“I received valuable resources and utilized HealthSouth’s informational sessions,” she says. “I truly believe that HealthSouth’s rehabilitation was the foundation for my dad’s continual improvement. We have such gratitude for the staff, as they have made such a difference in our lives.”

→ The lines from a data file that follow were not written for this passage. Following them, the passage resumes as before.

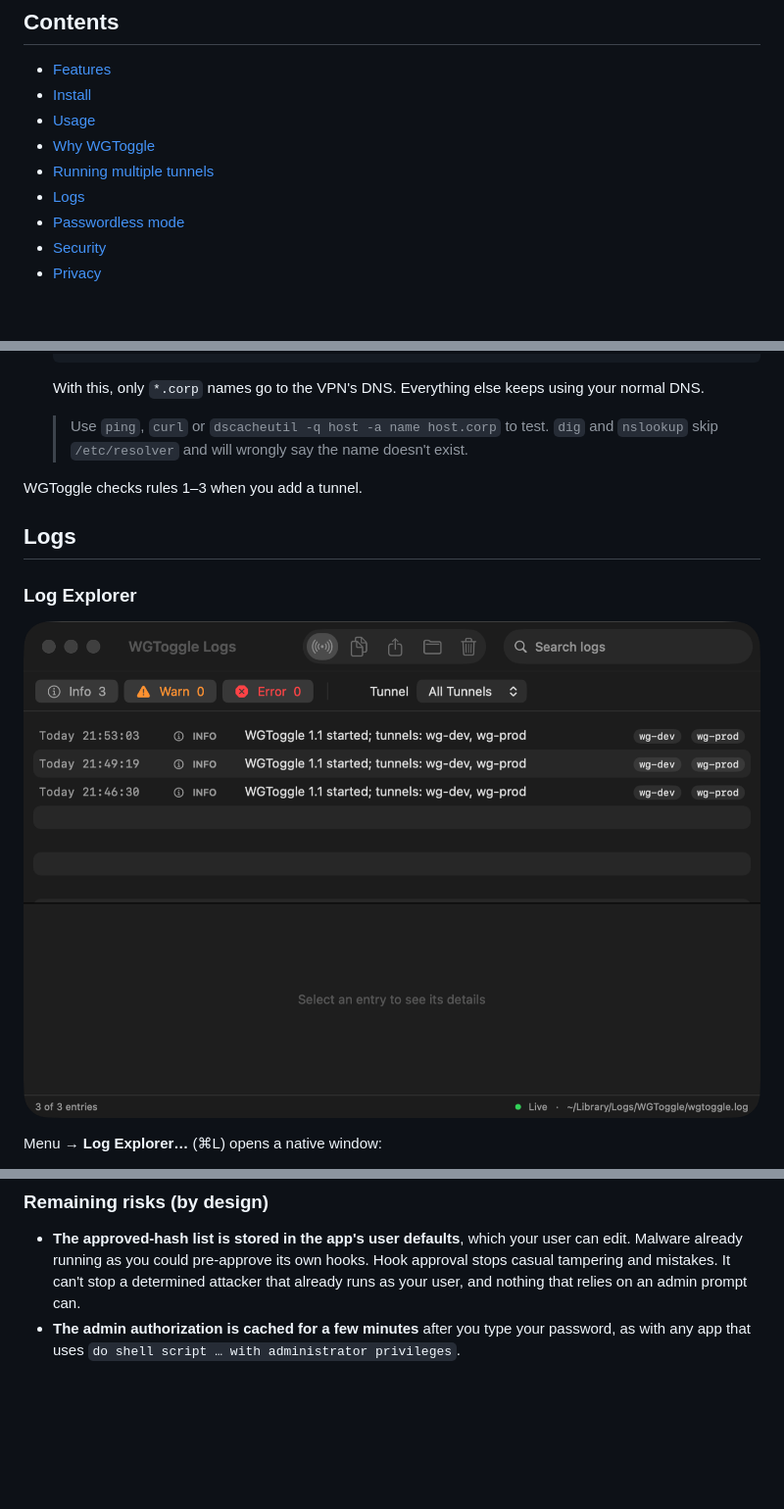
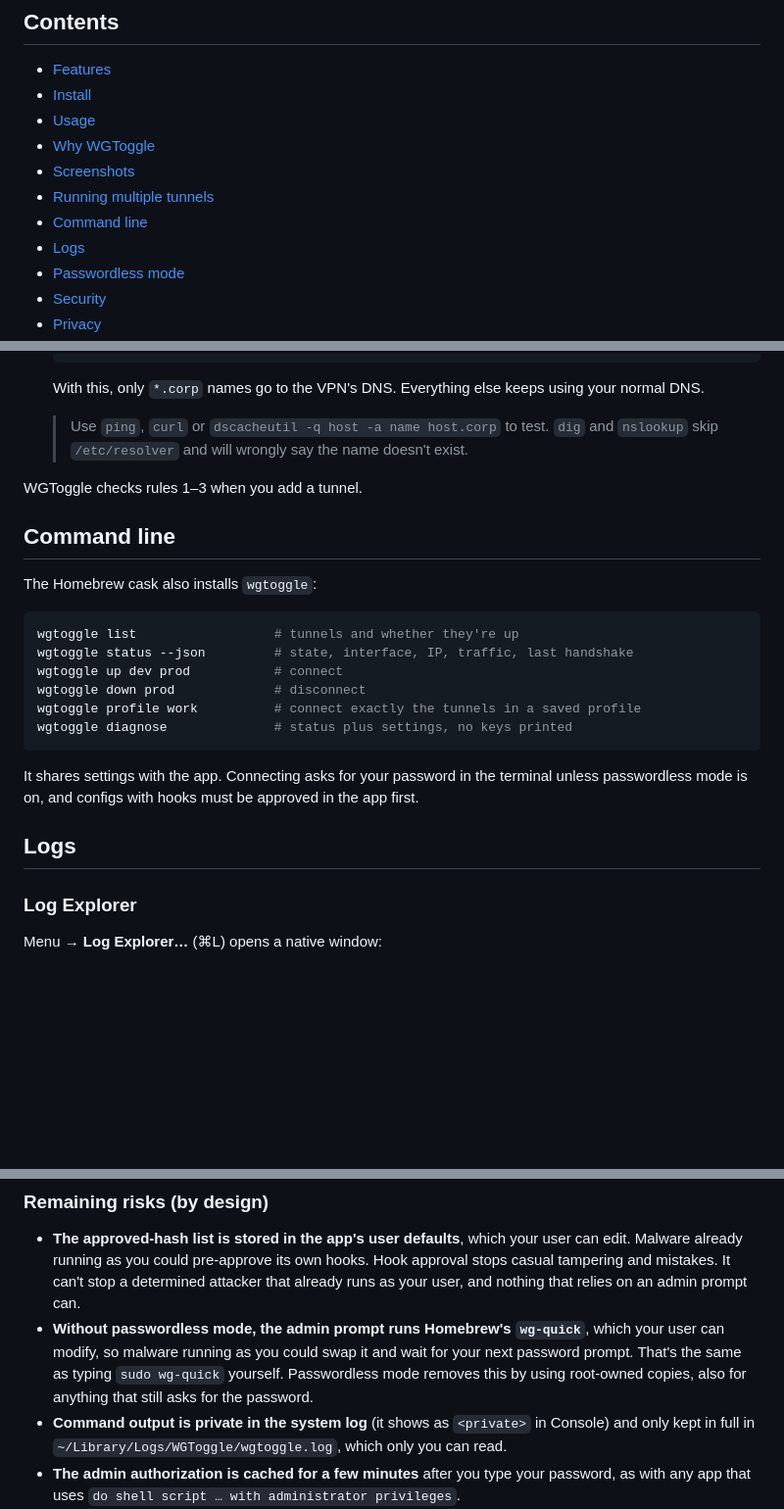
Before and after one commit to ppodolak/wgtoggle, a Markdown page: README.md, 3 parts joined by grey strips. Shown at 98% size. GitHub-like rendering; pictures changed too: docs/log-explorer.png; blank space fills up the shorter version.

````diff
--- a/README.md
+++ b/README.md
@@ -29,7 +31,9 @@ brew install --cask ppodolak/tap/wgtoggle
 - [Install](#install)
 - [Usage](#usage)
 - [Why WGToggle](#why-wgtoggle)
+- [Screenshots](#screenshots)
 - [Running multiple tunnels](#running-multiple-tunnels)
+- [Command line](#command-line)
 - [Logs](#logs)
 - [Passwordless mode](#passwordless-mode)
 - [Security](#security)
@@ -151,11 +167,24 @@ Several tunnels work side by side when they meet these conditions:
 
 WGToggle checks rules 1–3 when you add a tunnel.
 
+## Command line
+
+The Homebrew cask also installs `wgtoggle`:
+
+```bash
+wgtoggle list                  # tunnels and whether they're up
+wgtoggle status --json         # state, interface, IP, traffic, last handshake
+wgtoggle up dev prod           # connect
+wgtoggle down prod             # disconnect
+wgtoggle profile work          # connect exactly the tunnels in a saved profile
+wgtoggle diagnose              # status plus settings, no keys printed
+```
+
+It shares settings with the app. Connecting asks for your password in the terminal unless passwordless mode is on, and configs with hooks must be approved in the app first.
+
 ## Logs
 
 ### Log Explorer
-
-![Log Explorer](docs/log-explorer.png)
 
 Menu → **Log Explorer…** (⌘L) opens a native window:
 
@@ -209,6 +238,8 @@ A config is a secret (it holds your private key), and it's also code (wg-quick r
 ### Remaining risks (by design)
 
 - **The approved-hash list is stored in the app's user defaults**, which your user can edit. Malware already running as you could pre-approve its own hooks. Hook approval stops casual tampering and mistakes. It can't stop a determined attacker that already runs as your user, and nothing that relies on an admin prompt can.
+- **Without passwordless mode, the admin prompt runs Homebrew's `wg-quick`**, which your user can modify, so malware running as you could swap it and wait for your next password prompt. That's the same as typing `sudo wg-quick` yourself. Passwordless mode removes this by using root-owned copies, also for anything that still asks for the password.
+- **Command output is private in the system log** (it shows as `<private>` in Console) and only kept in full in `~/Library/Logs/WGToggle/wgtoggle.log`, which only you can read.
 - **The admin authorization is cached for a few minutes** after you type your password, as with any app that uses `do shell script … with administrator privileges`.
 - **Configs in `/etc/wireguard`** are root-owned and the app can't read them, so their hooks can't be shown. They're trusted because only root can write there.
 - **The app is ad-hoc signed and not notarized.** Build it yourself, or check where your copy came from.
````
Also changed, not shown: other parts of README.md (+16 -2 lines), CHANGELOG.md (+16 -0 lines), docs/about.png (added), docs/demo.gif (added), docs/menu.png (added), docs/social-preview.png (added), 10 other files.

While timeliness in the delivery of treatment by a medical expert is crucial in stroke-patient care, much of the initial responsibility rests upon the patient’s ability to identify and quickly react to symptoms. As part of their ongoing effort to educate the community, and in honor of Stroke Awareness Month, Mount Nittany Medical and HealthSouth will offer a special presentation on May 21 featuring Dr. Roy titled “Time Loss = Brain Loss: How to Recognize and Act on Signs of a Stroke Quickly.” The goal of the event is to raise awareness of the disease and to instill in the community the importance of being able to identify symptoms and react quickly.

“Community health education is part of our mission at HealthSouth,” says Susan Hartman, CEO, HealthSouth Nittany Valley Rehabilitation Hospital. “Not only do we partner with Mount Nittany Health on the treatment of patients following a stroke, it is critical that we work together to increase awareness of stroke prevention. This event gives us a unique opportunity to partner with Dr. Roy to demonstrate that commitment and to share new treatment options and technologies available to stroke survivors.”

Not only do programs like this help full-time stroke-patient caregivers such as Marianne Hazel, who plans to attend the workshop, but also those who are unfamiliar with the disease.

“We can’t help people if they have problems and don’t tell anyone,” Roy says. “We rely on people to call 911 and seek help.”

For more information on “Time Loss = Brain Loss: How to Recognize and Act on Signs of a Stroke Quickly,” visit The event is 6 p.m. May 21 in Mount Nittany Medical Center’s Galen and Nancy Dreibelbis Auditorium.

For more information on HealthSouth’s Stroke Support Group, call Caroline Salva-Romera at (814) 359-3421.

Lori Wilson is a freelance writer living in State College.
Disclaimer: Copyright © 2018 All rights reserved. This material may not be published, broadcast, rewritten or redistributed.